KARACHI: Faysal Bank’s interest in RBS stemmed largely from two concerns: a desire to increase its market share and to develop a premium banking product.
In its successful bid for RBS Pakistan, the bank has been able to get a little bit of both, though the price tag may not necessarily be worth it. The details of the financial agreement between Faysal Bank and RBS have not yet been disclosed, but analysts expect the price to be higher than last time. “We expect the transaction to be worth substantially higher than the US$87mn (Rs7.3bn) agreed by MCB Bank,” said Mustafa Bilwani, analyst at JS Global Capital in a research note released to clients on Thursday.
According to the latest available financial statements, dating September 30 2009, the bank has approximately Rs37 billion in unpledged investments, about Rs25 billion of which is in highly liquid government securities. Should the bank have to, it could theoretically liquidate some of those securities to complete the transaction, though it would then have a less stable balance sheet, not quite a wise idea given the high rate of non-performing loans on RBS Pakistan’s balance sheet.
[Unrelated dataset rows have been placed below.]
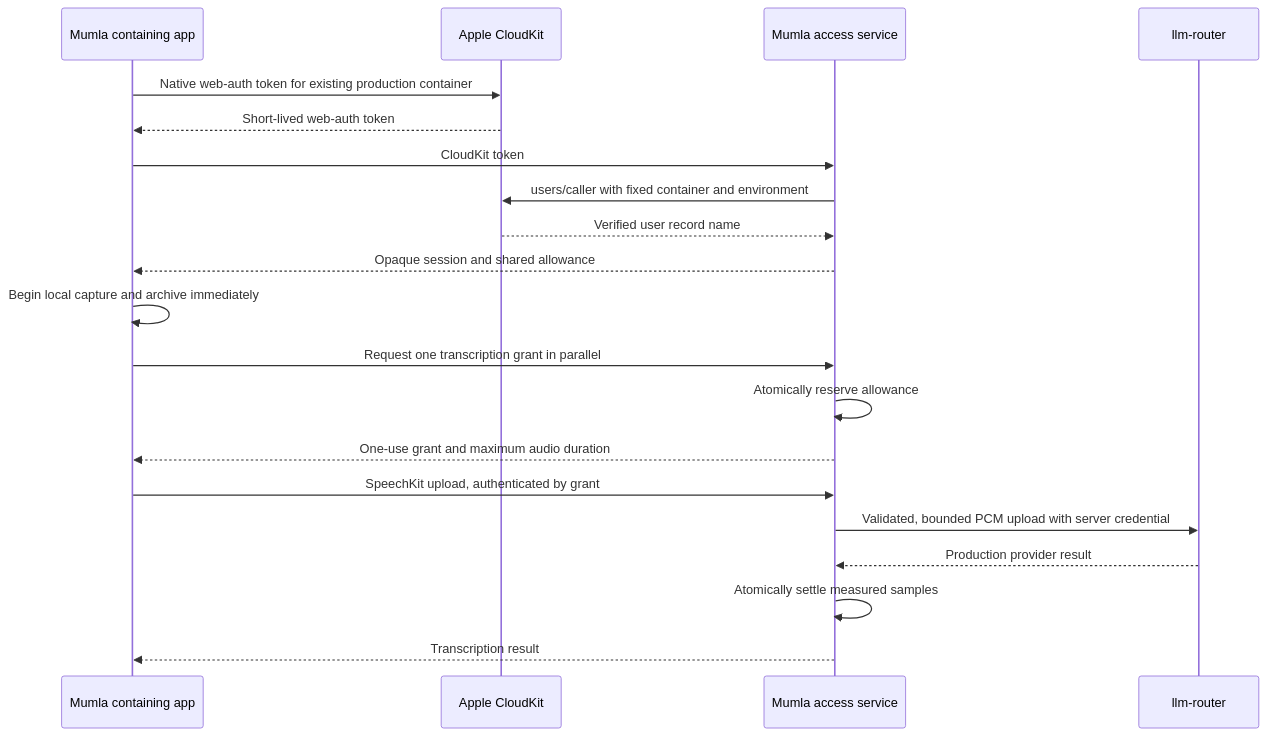
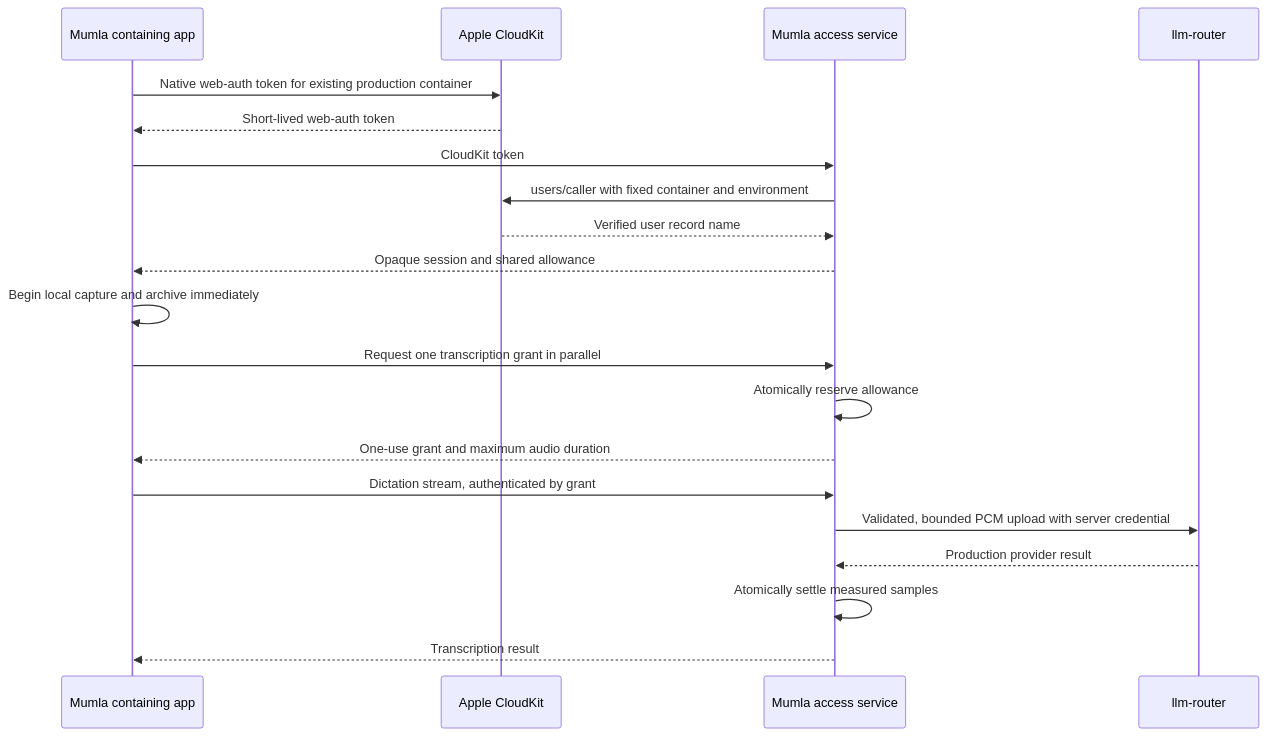
The diagram in docs/design/mumla-access-service.md (emileberhard/Mumla), drawn with Mermaid before and after one commit. The commit also changed other lines of this file and 2 other files, not shown here.

First line of the commit message:
Bound the dictionary in the stream's start message

````diff
--- a/docs/design/mumla-access-service.md
+++ b/docs/design/mumla-access-service.md
@@ -44,22 +44,22 @@
 ```mermaid
 sequenceDiagram
     participant A as Mumla containing app
     participant C as Apple CloudKit
     participant M as Mumla access service
     participant R as llm-router
     A->>C: Native web-auth token for existing production container
     C-->>A: Short-lived web-auth token
     A->>M: CloudKit token
     M->>C: users/caller with fixed container and environment
     C-->>M: Verified user record name
     M-->>A: Opaque session and shared allowance
     A->>A: Begin local capture and archive immediately
     A->>M: Request one transcription grant in parallel
     M->>M: Atomically reserve allowance
     M-->>A: One-use grant and maximum audio duration
-    A->>M: SpeechKit upload, authenticated by grant
+    A->>M: Dictation stream, authenticated by grant
     M->>R: Validated, bounded PCM upload with server credential
     R-->>M: Production provider result
     M->>M: Atomically settle measured samples
     M-->>A: Transcription result
 ```
````
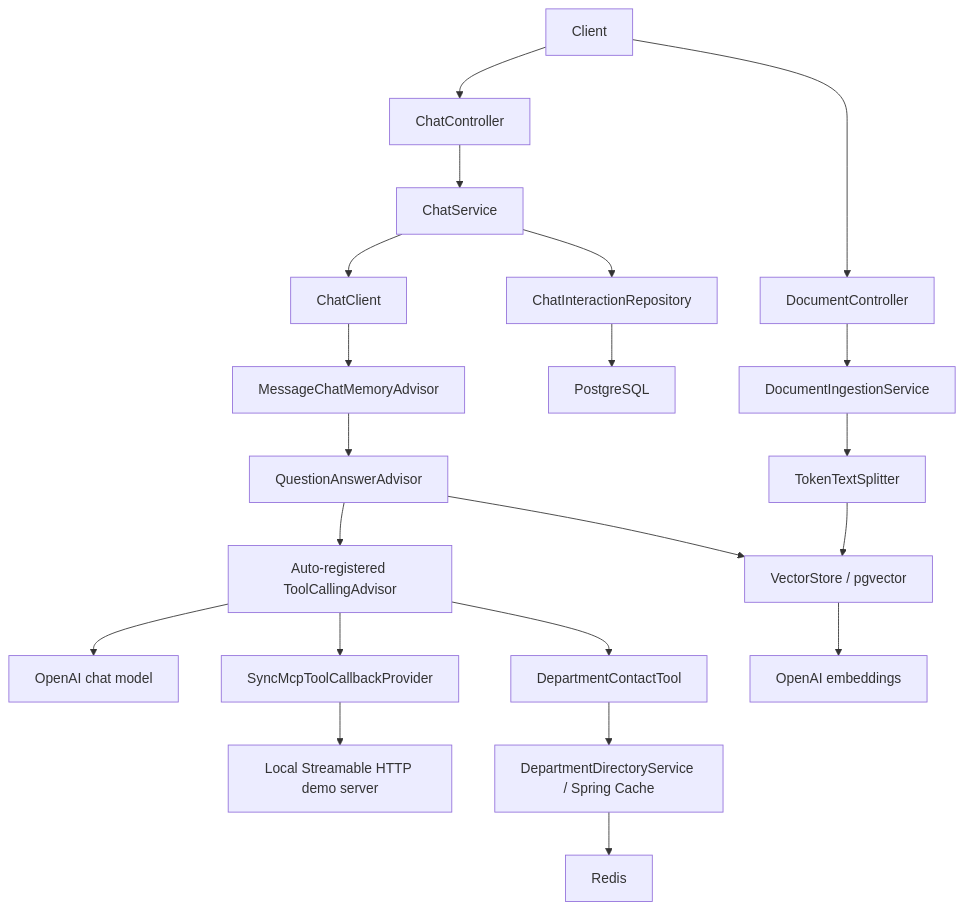
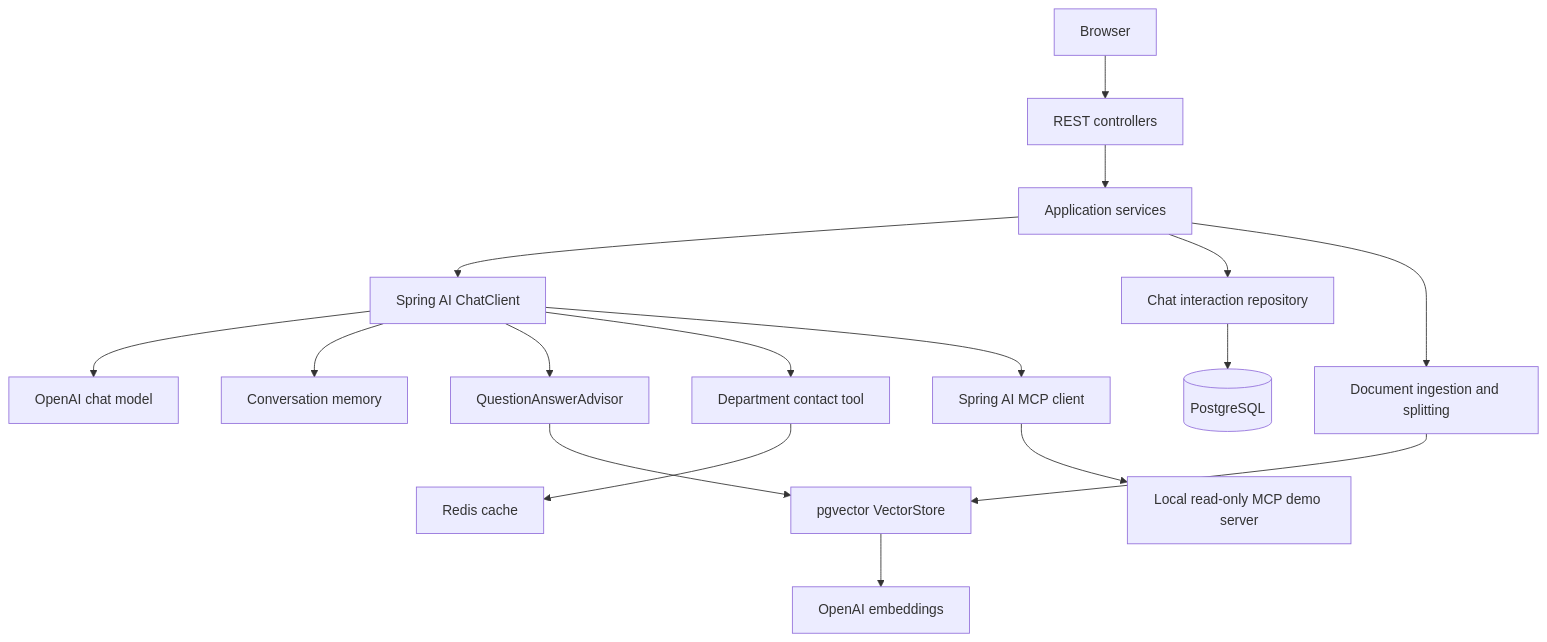
Before and after one commit to Samrith-026/enterprise-ai-assistant: the diagram in README.md, drawn with Mermaid. The commit also changed other lines of this file and 3 other files, not shown here.

Commit message:
Simplify MCP client wiring

````diff
--- a/README.md
+++ b/README.md
@@ -9,20 +9,19 @@
 ```mermaid
 flowchart TD
-    Client --> ChatController --> ChatService --> ChatClient
-    ChatClient --> Memory[MessageChatMemoryAdvisor]
-    Memory --> RAG[QuestionAnswerAdvisor]
-    RAG --> Vectors[VectorStore / pgvector]
-    RAG --> Tools[Auto-registered ToolCallingAdvisor]
-    Tools --> OpenAI[OpenAI chat model]
-    Tools --> Contact[DepartmentContactTool]
-    Tools --> McpProvider[SyncMcpToolCallbackProvider]
-    McpProvider --> DemoMcp[Local Streamable HTTP demo server]
-    Contact --> Directory[DepartmentDirectoryService / Spring Cache]
-    Directory --> Redis
-    ChatService --> Repository[ChatInteractionRepository]
-    Repository --> PostgreSQL
-    Client --> DocumentController --> Ingestion[DocumentIngestionService]
-    Ingestion --> Splitter[TokenTextSplitter]
-    Splitter --> Vectors
+    Browser --> Controllers[REST controllers]
+    Controllers --> Services[Application services]
+    Services --> ChatClient[Spring AI ChatClient]
+    ChatClient --> OpenAI[OpenAI chat model]
+    ChatClient --> Memory[Conversation memory]
+    ChatClient --> RAG[QuestionAnswerAdvisor]
+    RAG --> Vectors[pgvector VectorStore]
+    ChatClient --> JavaTool[Department contact tool]
+    JavaTool --> Redis[Redis cache]
+    ChatClient --> McpClient[Spring AI MCP client]
+    McpClient --> DemoMcp[Local read-only MCP demo server]
+    Services --> JPA[Chat interaction repository]
+    JPA --> PostgreSQL[(PostgreSQL)]
+    Services --> Ingestion[Document ingestion and splitting]
+    Ingestion --> Vectors
     Vectors --> Embeddings[OpenAI embeddings]
 ```
````
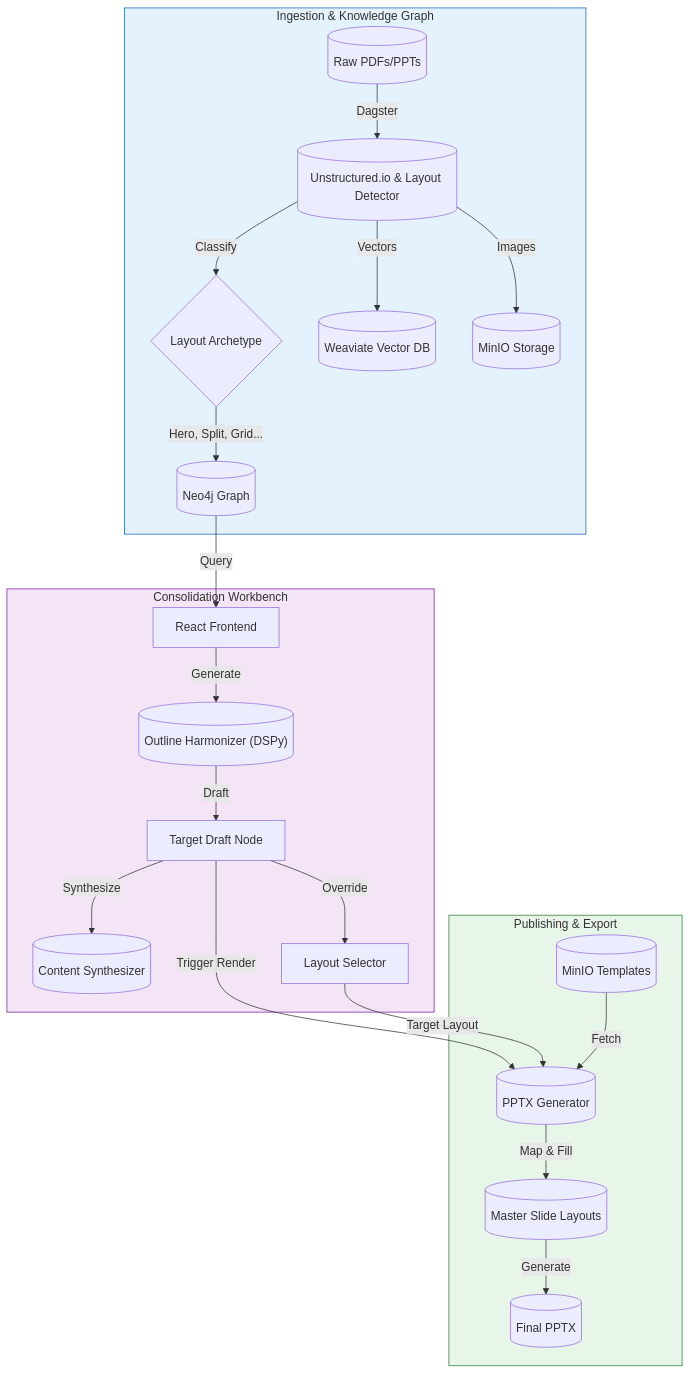
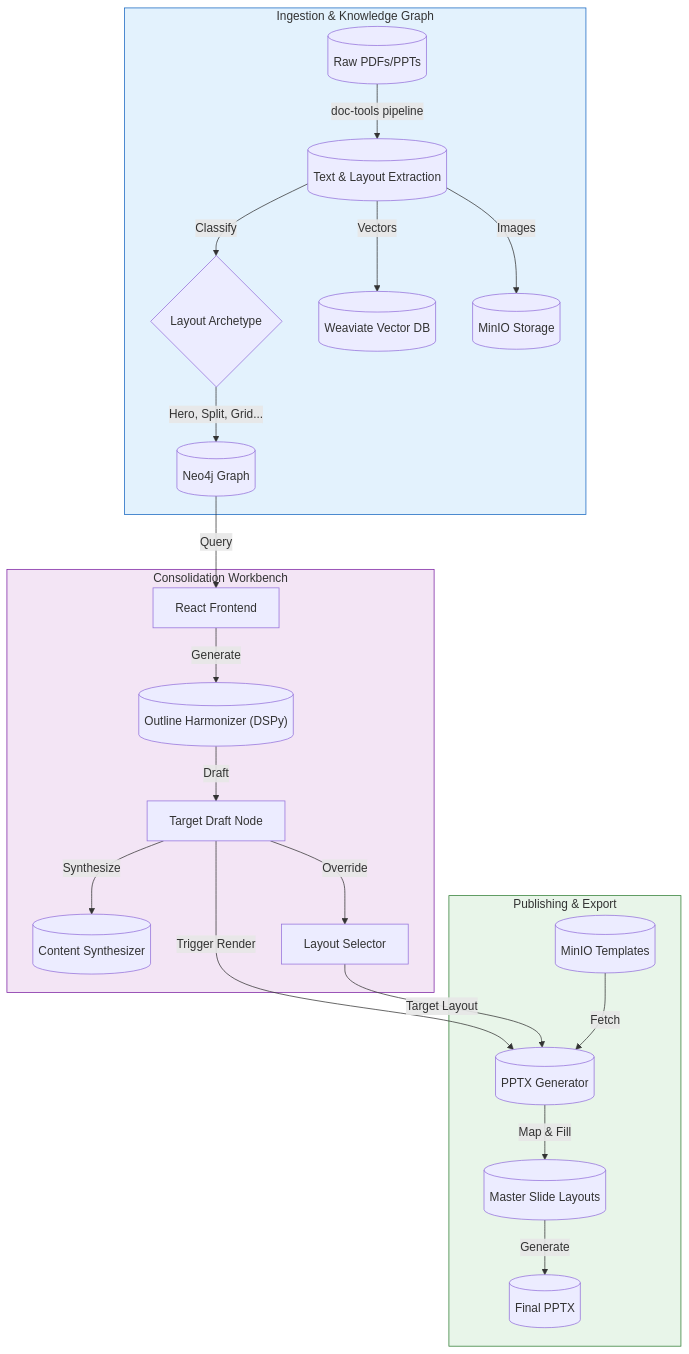
One commit to edgy-solutions/training-consolidation-workbench changed the diagram in README.md. Above: the diagram before and after it, drawn with Mermaid. The commit also changed other lines of this file and 46 other files, not shown here.

````diff
--- a/README.md
+++ b/README.md
@@ -39,30 +35,30 @@
 ```mermaid
 graph TD
     subgraph Ingestion ["Ingestion & Knowledge Graph"]
-        RawDocs[("Raw PDFs/PPTs")] -->|Dagster| Processing[("Unstructured.io & Layout Detector")]
+        RawDocs[("Raw PDFs/PPTs")] -->|doc-tools pipeline| Processing[("Text & Layout Extraction")]
         Processing -->|Classify| Archetype{Layout Archetype}
         Archetype -->|Hero, Split, Grid...| Neo4j[(Neo4j Graph)]
         Processing -->|Vectors| Weaviate[(Weaviate Vector DB)]
         Processing -->|Images| MinIO[(MinIO Storage)]
     end
 
     subgraph Workbench ["Consolidation Workbench"]
         Neo4j -->|Query| UI[React Frontend]
         UI -->|Generate| Skeleton[("Outline Harmonizer (DSPy)")]
         Skeleton -->|Draft| DraftNode[Target Draft Node]
         DraftNode -->|Synthesize| Synthesis[("Content Synthesizer")]
         DraftNode -->|Override| LayoutSelect[Layout Selector]
     end
 
     subgraph Publishing ["Publishing & Export"]
         DraftNode -->|Trigger Render| ExportEngine[("PPTX Generator")]
         LayoutSelect -->|Target Layout| ExportEngine
         Template[("MinIO Templates")] -->|Fetch| ExportEngine
         ExportEngine -->|Map & Fill| MasterSlides[("Master Slide Layouts")]
         MasterSlides -->|Generate| Output[("Final PPTX")]
     end
 
     style Ingestion fill:#e3f2fd,stroke:#1565c0
     style Workbench fill:#f3e5f5,stroke:#7b1fa2
     style Publishing fill:#e8f5e9,stroke:#2e7d32
 ```
````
This is especially relevant when considering the fact that the bank’s Bahraini parent company, Ithmar, has made it abundantly clear that the funds for the transaction will be raised locally by Faysal Bank. As for the impact on the financial sector as a whole, the impact is expected to be remarkably little. Faysal Bank will move from being the 12th largest bank in the country by assets to the 10th largest, with Rs256 billion in assets. Perhaps most critically, however, the bank will be within striking distance of becoming larger than Bank AL Habib and Askari Bank, a thought that is no doubt on the minds of Faysal Bank’s management.
The bank’s management has been largely unwilling to comment on anything to do with the RBS transaction, but according to sources familiar with the matter, Faysal Bank has been eyeing RBS for the prestige factor as well. RBS is a globally recognised brand name and has some of the best human capital in Pakistan in terms of banking talent. But the two banks also have very different cultures, a factor that may be cause for some strife once the merger of the two organisations begins.
Standard Chartered Bank faced similar cultural clashes after its acquisition of Union Bank. In addition, RBS has a product for high net-worth individuals called “Royal Preferred Banking.” Faysal Bank has been trying to enter that high-end market, an effort that has so far not gotten off the ground.
The high net-worth business is coveted by banks since it gives them a much greater asset base without having a corresponding increase in their operating costs. Faysal Bank is likely to be keen to integrate RBS’ high-end clients into its own branch network, though for the deal to make financial sense, the bank would probably want to consider shutting down redundant branches.
Published in the Express Tribune, May 21st, 2010.